Luella Bates is considered by many to be the first woman in history to become a licensed truck driver — a pioneer who blazed a trail that many more would follow.
To understand the story of Luella Bates is to understand the momentous technological and cultural shifts happening in her lifetime.
Luella’s early life
Luella was born in Wisconsin, on October 17, 1897 — only 11 years after Karl Friedrich Benz is credited with inventing the gasoline-powered engine. The turn of the 20th Century when Luella grew up was a time of historic change — making things possible that would seem inconceivable a century, a decade, or even a year before.
Innovations ranging from powered flight and radio transmission to electricity in our homes, and even breakfast cereal were making waves throughout America and the world.
Accompanying these technological innovations were major cultural shifts, changing what was possible for a young woman from Wisconsin named Luella Bates.
The Four Wheel Drive Auto Company
Thankfully, by the time Luella was test-driving trucks for the Four Wheel Drive (FWD) Auto Company during World War I, the technology had advanced considerably from Gottlieb Daimler’s first creation in 1896.
Daimler’s first truck had a two-cylinder engine with a displacement of 1.06 liters and ran on iron-clad wooden wheels.

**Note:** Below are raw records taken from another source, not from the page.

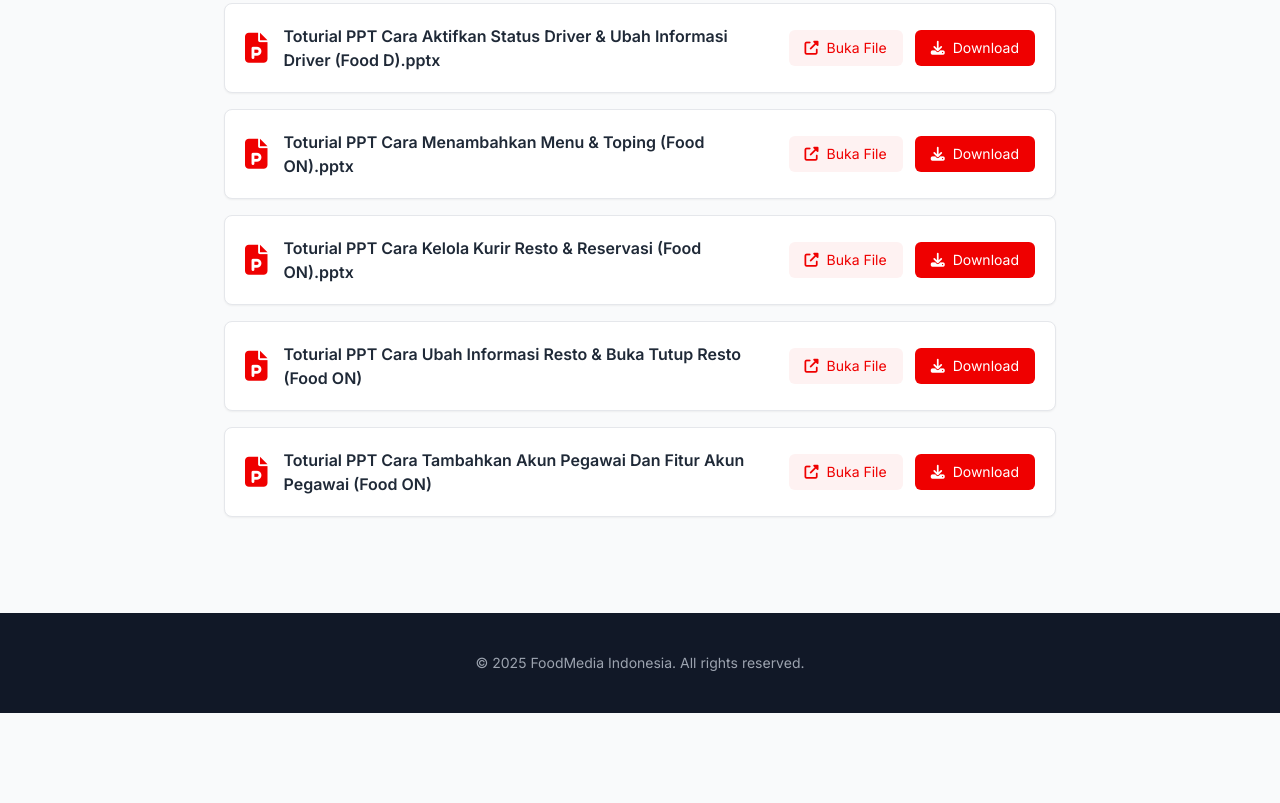
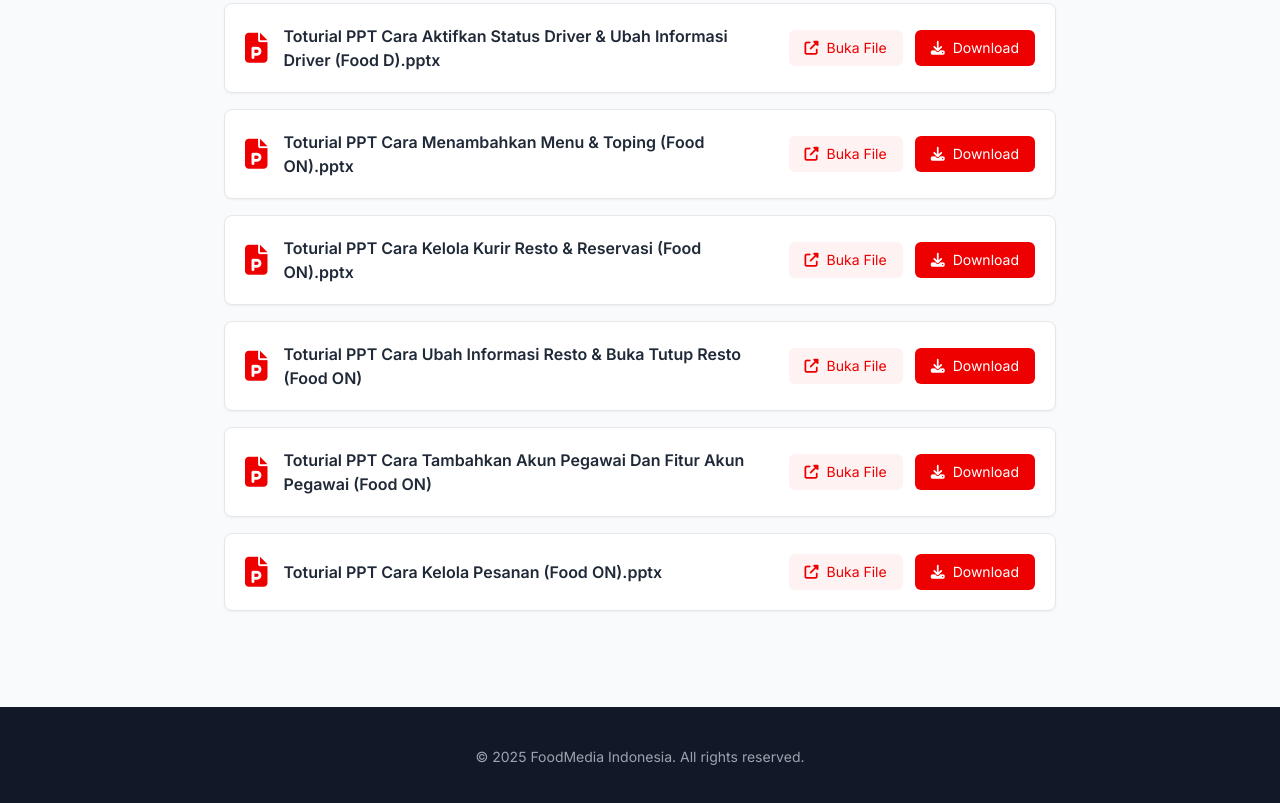
Before and after one commit to toolsfoodmedia-web/Toturial, a plain HTML site: page ppt-tutorial.html in a window 1280 px wide. Shown: the part 748-1551 px from the top of the page. Before the commit the page ends 1461 px from the top, so only its background shows below. Drawn offline with nearby package versions, Linux system fonts and the light colour scheme.

Commit message:
Update ppt-tutorial.html
Signed-off-by: Foodmedia Indonesia <toolsfoodmedia@gmail.com>

```diff
--- a/ppt-tutorial.html
+++ b/ppt-tutorial.html
@@ -238,6 +238,22 @@
                 </div>
             </div>
 
+              <!-- Contoh Item 10 -->
+            <div class="bg-white border border-gray-200 rounded-lg p-5 shadow-sm flex flex-col sm:flex-row sm:items-center sm:justify-between gap-4">
+                <div class="flex items-center gap-4">
+                    <i class="fas fa-file-powerpoint text-3xl text-food-primary"></i>
+                    <h3 class="font-semibold text-gray-800">Toturial PPT Cara Kelola Pesanan (Food ON).pptx</h3>
+                </div>
+                <div class="flex-shrink-0 flex gap-3">
+                    <a href="https://docs.google.com/presentation/d/16EhpRgRJl1gWy2a-tju7mUasBa0us6so/edit?usp=sharing&ouid=109970452406468218490&rtpof=true&sd=true" target="_blank" class="inline-flex items-center gap-2 px-4 py-2 text-sm font-medium text-food-primary bg-red-50 rounded-md hover:bg-red-100 transition">
+                        <i class="fas fa-external-link-alt"></i> Buka File
+                    </a>
+                    <a href="https://docs.google.com/presentation/d/16EhpRgRJl1gWy2a-tju7mUasBa0us6so/export/pptx" class="inline-flex items-center gap-2 px-4 py-2 text-sm font-medium text-white bg-food-primary rounded-md hover:bg-food-dark transition">
+                        <i class="fas fa-download"></i> Download
+                    </a>
+                </div>
+            </div>
+
         </div>
     </main>
 
```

Luella drove the FWD Model B truck, a 4-wheel drive, 4-cylinder, 6.4 liters, 3-ton truck — with a whopping top speed of 15mph (24km/h). Following a rocky start in 1912, the Model B had considerable commercial success, with tens of thousands being used in World War I. But with the war over, and with the economic disruptions it caused, the FWD Auto Company needed to go on a marketing blitz, touting the many benefits of their 4-wheel drive system.
And what better way to showcase how easy and practical your truck is to use than to have “a mere slip of a girl” drive the truck across the USA as a publicity stunt.

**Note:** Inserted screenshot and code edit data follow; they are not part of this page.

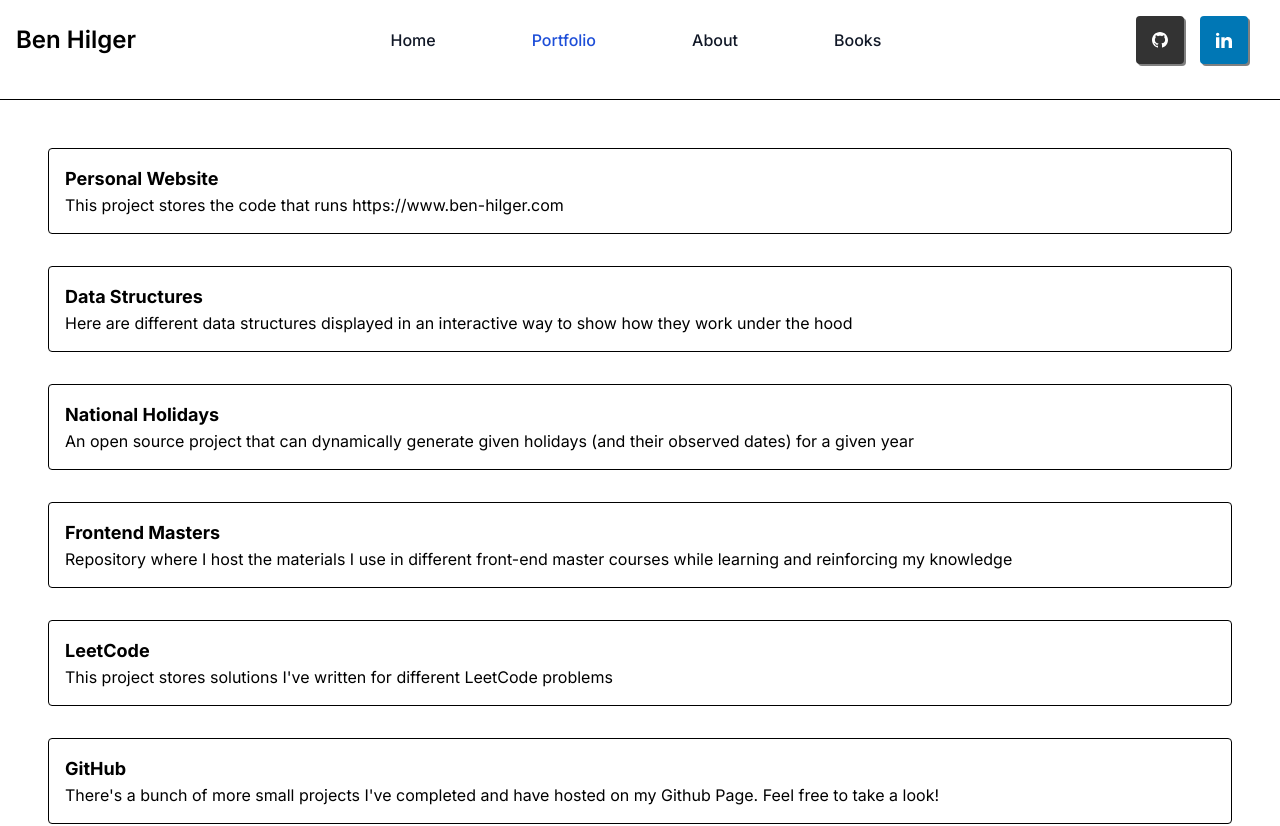
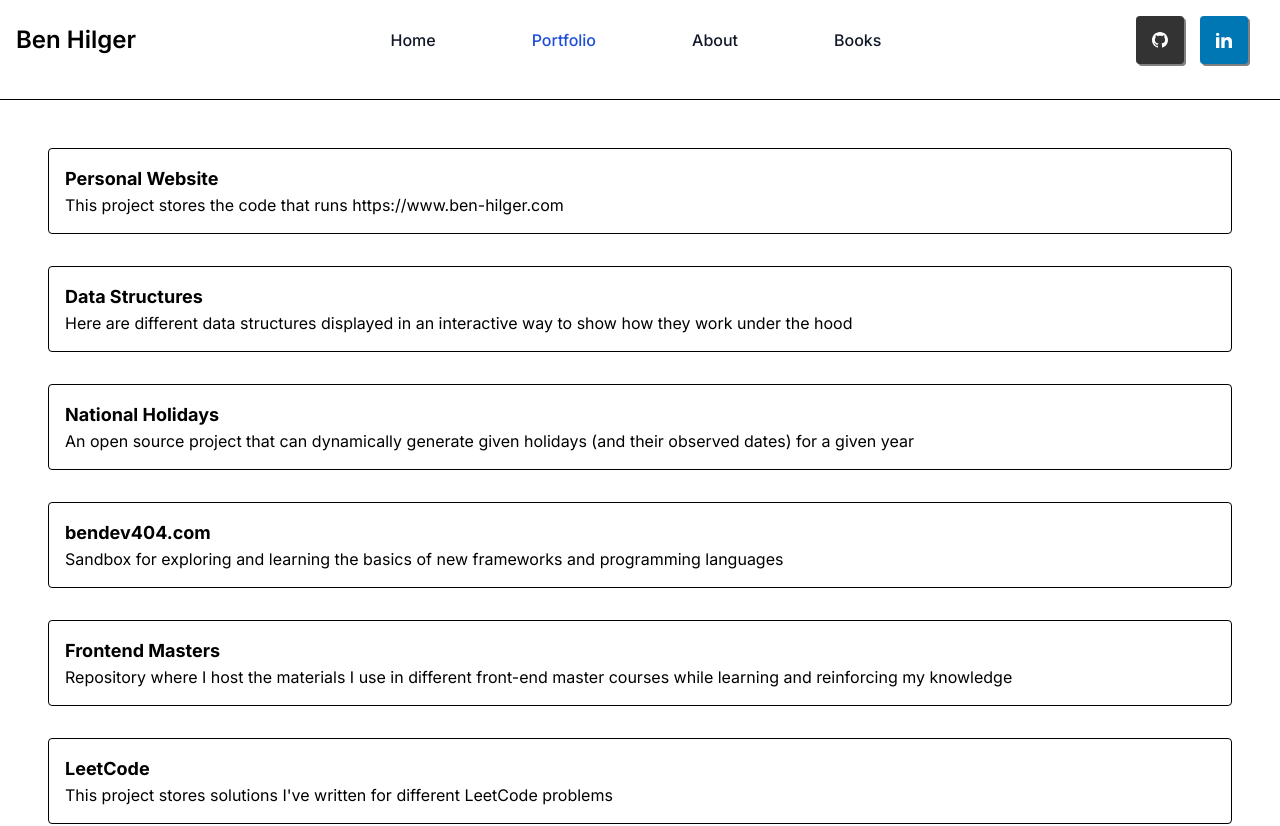
Before and after one commit to Ben-Hilger/website, a Next.js app in the folder web/: page /portfolio in a window 1280 px wide. Shown: the top 826 px of the page. Built offline with nearby package versions, Linux system fonts and the light colour scheme.

Commit message:
update portfolio layout

```diff
--- a/web/src/app/portfolio/page.tsx
+++ b/web/src/app/portfolio/page.tsx
@@ -8,9 +8,10 @@ export default function Portfolio() {
         new CardInfo(1, "Personal Website", "This project stores the code that runs https://www.ben-hilger.com", "https://github.com/Ben-Hilger/website"),
         new CardInfo(2, "Data Structures", "Here are different data structures displayed in an interactive way to show how they work under the hood", "/data-structures", "_self"),
         new CardInfo(3, "National Holidays", "An open source project that can dynamically generate given holidays (and their observed dates) for a given year", "https://github.com/Ben-Hilger/php-recurring-holidays"),
-        new CardInfo(4, "Frontend Masters", "Repository where I host the materials I use in different front-end master courses while learning and reinforcing my knowledge", "https://github.com/Ben-Hilger/frontend-masters"),
-        new CardInfo(5, "LeetCode", "This project stores solutions I've written for different LeetCode problems", "https://github.com/Ben-Hilger/LeetCode"),
-        new CardInfo(6, "GitHub", "There's a bunch of more small projects I've completed and have hosted on my Github Page. Feel free to take a look!", "https://github.com/Ben-Hilger/"),
+        new CardInfo(4, "bendev404.com", "Sandbox for exploring and learning the basics of new frameworks and programming languages", "https://www.bendev404.com"),
+        new CardInfo(5, "Frontend Masters", "Repository where I host the materials I use in different front-end master courses while learning and reinforcing my knowledge", "https://github.com/Ben-Hilger/frontend-masters"),
+        new CardInfo(6, "LeetCode", "This project stores solutions I've written for different LeetCode problems", "https://github.com/Ben-Hilger/LeetCode"),
+        new CardInfo(7, "GitHub", "There's a bunch of more small projects I've completed and have hosted on my Github Page. Feel free to take a look!", "https://github.com/Ben-Hilger/"),
    ];
 
     function getPortfolioItems() {
```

Luella’s driving career
During the war, men went to fight, and women began to occupy the jobs they left open. One of those jobs was test driving trucks, and this is where Luella got her start in 1918.

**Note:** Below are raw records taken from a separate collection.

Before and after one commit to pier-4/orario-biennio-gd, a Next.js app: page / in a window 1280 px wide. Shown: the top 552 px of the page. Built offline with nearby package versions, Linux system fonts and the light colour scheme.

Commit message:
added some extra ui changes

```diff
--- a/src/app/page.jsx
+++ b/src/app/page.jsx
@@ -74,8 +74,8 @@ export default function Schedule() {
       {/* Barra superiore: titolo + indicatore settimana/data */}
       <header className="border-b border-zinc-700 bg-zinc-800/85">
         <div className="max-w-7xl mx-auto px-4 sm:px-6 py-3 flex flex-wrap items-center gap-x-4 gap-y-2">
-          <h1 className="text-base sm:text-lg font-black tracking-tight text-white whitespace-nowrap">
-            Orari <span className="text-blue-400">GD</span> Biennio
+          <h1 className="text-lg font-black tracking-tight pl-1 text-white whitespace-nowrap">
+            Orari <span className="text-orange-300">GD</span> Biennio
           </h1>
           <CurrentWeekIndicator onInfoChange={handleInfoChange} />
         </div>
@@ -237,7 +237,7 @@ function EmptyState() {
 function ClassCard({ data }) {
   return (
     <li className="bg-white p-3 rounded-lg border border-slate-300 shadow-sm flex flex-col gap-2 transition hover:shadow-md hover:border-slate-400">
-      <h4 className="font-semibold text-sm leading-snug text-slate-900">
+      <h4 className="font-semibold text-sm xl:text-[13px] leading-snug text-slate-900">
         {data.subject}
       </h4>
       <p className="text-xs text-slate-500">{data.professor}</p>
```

After the war, when most of the women working for the FWD company were let go, Luella continued at the company as a demonstrator and driver.
In 1920 Luella drove a Model B to New York City, where she attended the New York Auto Show. To the delight of the FWD company, Luella was a smash hit at the show.
Luella’s success inspired FWD’s ad men to cook up an advertising scheme that people are still talking about over a century later.
Luella’s transcontinental tours
In 1920, Luella would undergo several whirlwind tours across America in her trusted Model B truck. Her first tour would take her to approximately 25 towns, beginning in Kansas City, Missouri, and finishing in Bellefontaine, Ohio. She would even fly in an airplane and Popular Science magazine referred to her as “exhibit A for feminine efficiency.”
In her final tour, she would defy police and take her truck across a flooded road. She was hauling meat for a packaging plant, bolstering her reputation as a driver who could handle whatever came her way. In fact, Luella was just as comfortable driving a truck as she was fixing it.
When one reporter questioned her about if a woman could be as good of a mechanic as a man, she responded
“Certainly, women make as good mechanics as men. Didn’t the war prove that women could step into virtually every branch of industry and successfully replace men.”
In 1922, Luella left the FWD Auto Company and moved to Milwaukee. She later married Howard Coates and had two sons. She died in 1985 at the age of 88.
Luella was tenacious and highly competent. She was part of a movement where women, minorities, and people from other cultural backgrounds became increasingly vocal in their desires to have American society reflect their own experiences.
She stood on the shoulders of the women who came before her and helped pave the way for the many other women in transport that would follow in her footsteps.
As a small tribute to Luella’s contributions to the advancement of women in the transportation industry, the main conference room at ENERGY bears a plaque in her honor.